BEGIN Record set

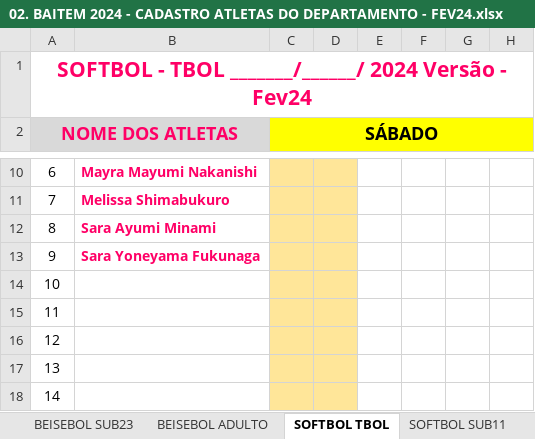
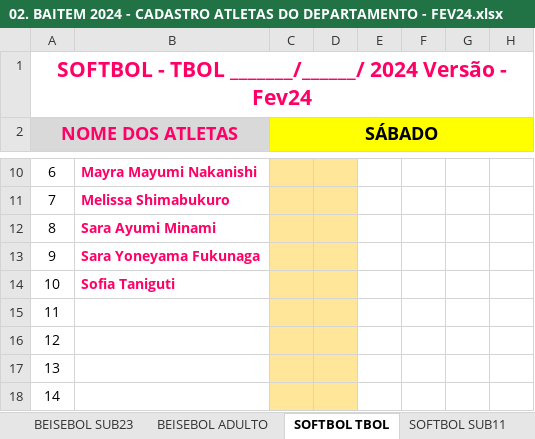
Before and after one commit to nipponbluejays/nipponbluejays.github.io, an Excel workbook: 02. BAITEM 2024 - CADASTRO ATLETAS DO DEPARTAMENTO - FEV24.xlsx, sheet SOFTBOL TBOL, drawn as a sheet; only a part is shown, gaps mark what is left out; values as stored, in another font and other column widths than the file's, no borders; charts and pictures not drawn; the diff names each change by its address in the sheet, - before the commit and + after, or states it on an @@ line.

```diff
--- a/02. BAITEM 2024 - CADASTRO ATLETAS DO DEPARTAMENTO - FEV24.xlsx (sheet SOFTBOL TBOL)
+++ b/02. BAITEM 2024 - CADASTRO ATLETAS DO DEPARTAMENTO - FEV24.xlsx (sheet SOFTBOL TBOL)
-B14: (empty)
+B14: Sofia Taniguti
```
Also changed, not shown: sheet BEISEBOL TBOL, sheet SOFTBOL SUB16.
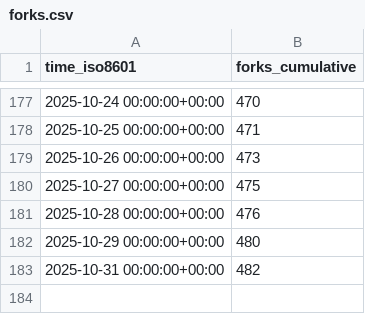
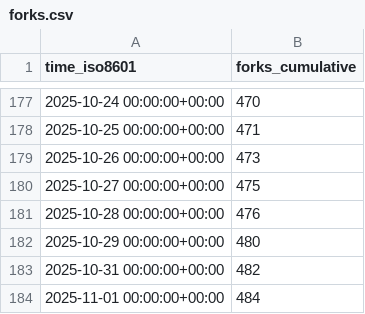
Before and after one commit to CoplayDev/unity-mcp, a CSV file: CoplayDev/unity-mcp/ghrs-data/forks.csv, drawn as a sheet; only a part is shown, gaps mark what is left out.

```diff
--- a/CoplayDev/unity-mcp/ghrs-data/forks.csv
+++ b/CoplayDev/unity-mcp/ghrs-data/forks.csv
@@ -183 +183,2 @@ time_iso8601,forks_cumulative
 2025-10-31 00:00:00+00:00,482
+2025-11-01 00:00:00+00:00,484
```
Also changed, not shown: CoplayDev/unity-mcp/ghrs-data/stargazers.csv.
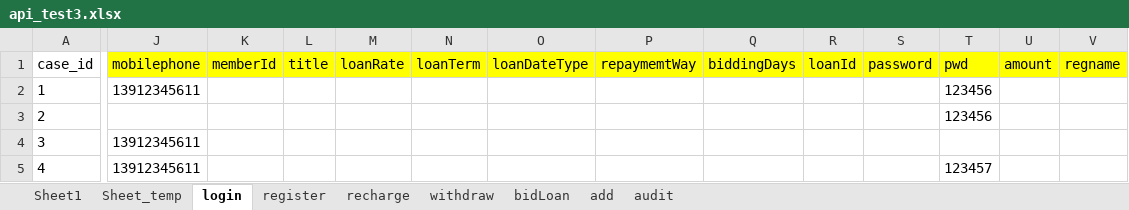
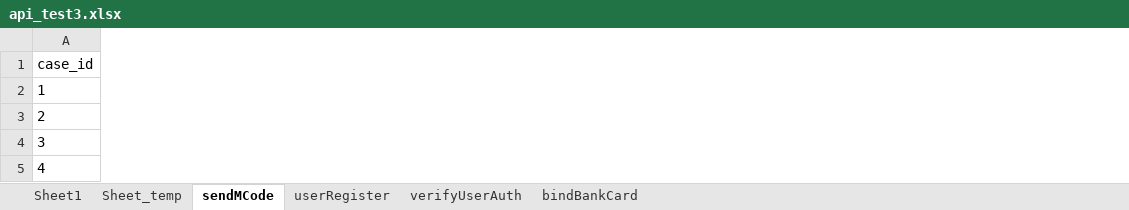
Before and after one commit to julystone/keyou, an Excel workbook: package_401/data/api_test3.xlsx, sheet sendMCode, drawn as a sheet; only a part is shown, gaps mark what is left out; values as stored, in another font and other column widths than the file's, no borders; removed rows and columns are numbered as before the commit, all else as after; the diff covers the shown part only; the diff names each change by its address in the sheet, - before the commit and + after, or states it on an @@ line.

```diff
--- a/package_401/data/api_test3.xlsx (sheet sendMCode)
+++ b/package_401/data/api_test3.xlsx (sheet sendMCode)
-sheet tab: login
+sheet tab: sendMCode
-sheet tab: register
+sheet tab: userRegister
-sheet tab: recharge
+sheet tab: verifyUserAuth
-sheet tab: withdraw
+sheet tab: bindBankCard
-sheet tab: bidLoan
-sheet tab: add
-sheet tab: audit
-column J (mobilephone), rows 2-5: 13912345611 |  | 13912345611 | 13912345611
-column K (memberId), empty
-column L (title), empty
-column M (loanRate), empty
-column N (loanTerm), empty
-column O (loanDateType), empty
-column P (repaymemtWay), empty
-column Q (biddingDays), empty
-column R (loanId), empty
-column S (password), empty
-column T (pwd), rows 2-5: 123456 | 123456 |  | 123457
-column U (amount), empty
-column V (regname), empty
```
Also changed, not shown: 5 added columns, 4 removed columns and 25 edited cells elsewhere in this sheet, sheet userRegister, pachong_pc/result.xlsx, package_401/data/api_test.xlsx, 9 other files.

END Record set

> Brief: If a picture appears among the entries, omit it and reproduce everything else exactly.

> Output of the task:
Before and after one commit to nipponbluejays/nipponbluejays.github.io, an Excel workbook: 02. BAITEM 2024 - CADASTRO ATLETAS DO DEPARTAMENTO - FEV24.xlsx, sheet SOFTBOL TBOL, drawn as a sheet; only a part is shown, gaps mark what is left out; values as stored, in another font and other column widths than the file's, no borders; charts and pictures not drawn; the diff names each change by its address in the sheet, - before the commit and + after, or states it on an @@ line.

```diff
--- a/02. BAITEM 2024 - CADASTRO ATLETAS DO DEPARTAMENTO - FEV24.xlsx (sheet SOFTBOL TBOL)
+++ b/02. BAITEM 2024 - CADASTRO ATLETAS DO DEPARTAMENTO - FEV24.xlsx (sheet SOFTBOL TBOL)
-B14: (empty)
+B14: Sofia Taniguti
```
Also changed, not shown: sheet BEISEBOL TBOL, sheet SOFTBOL SUB16.
Before and after one commit to CoplayDev/unity-mcp, a CSV file: CoplayDev/unity-mcp/ghrs-data/forks.csv, drawn as a sheet; only a part is shown, gaps mark what is left out.

```diff
--- a/CoplayDev/unity-mcp/ghrs-data/forks.csv
+++ b/CoplayDev/unity-mcp/ghrs-data/forks.csv
@@ -183 +183,2 @@ time_iso8601,forks_cumulative
 2025-10-31 00:00:00+00:00,482
+2025-11-01 00:00:00+00:00,484
```
Also changed, not shown: CoplayDev/unity-mcp/ghrs-data/stargazers.csv.
Before and after one commit to julystone/keyou, an Excel workbook: package_401/data/api_test3.xlsx, sheet sendMCode, drawn as a sheet; only a part is shown, gaps mark what is left out; values as stored, in another font and other column widths than the file's, no borders; removed rows and columns are numbered as before the commit, all else as after; the diff covers the shown part only; the diff names each change by its address in the sheet, - before the commit and + after, or states it on an @@ line.

```diff
--- a/package_401/data/api_test3.xlsx (sheet sendMCode)
+++ b/package_401/data/api_test3.xlsx (sheet sendMCode)
-sheet tab: login
+sheet tab: sendMCode
-sheet tab: register
+sheet tab: userRegister
-sheet tab: recharge
+sheet tab: verifyUserAuth
-sheet tab: withdraw
+sheet tab: bindBankCard
-sheet tab: bidLoan
-sheet tab: add
-sheet tab: audit
-column J (mobilephone), rows 2-5: 13912345611 |  | 13912345611 | 13912345611
-column K (memberId), empty
-column L (title), empty
-column M (loanRate), empty
-column N (loanTerm), empty
-column O (loanDateType), empty
-column P (repaymemtWay), empty
-column Q (biddingDays), empty
-column R (loanId), empty
-column S (password), empty
-column T (pwd), rows 2-5: 123456 | 123456 |  | 123457
-column U (amount), empty
-column V (regname), empty
```
Also changed, not shown: 5 added columns, 4 removed columns and 25 edited cells elsewhere in this sheet, sheet userRegister, pachong_pc/result.xlsx, package_401/data/api_test.xlsx, 9 other files.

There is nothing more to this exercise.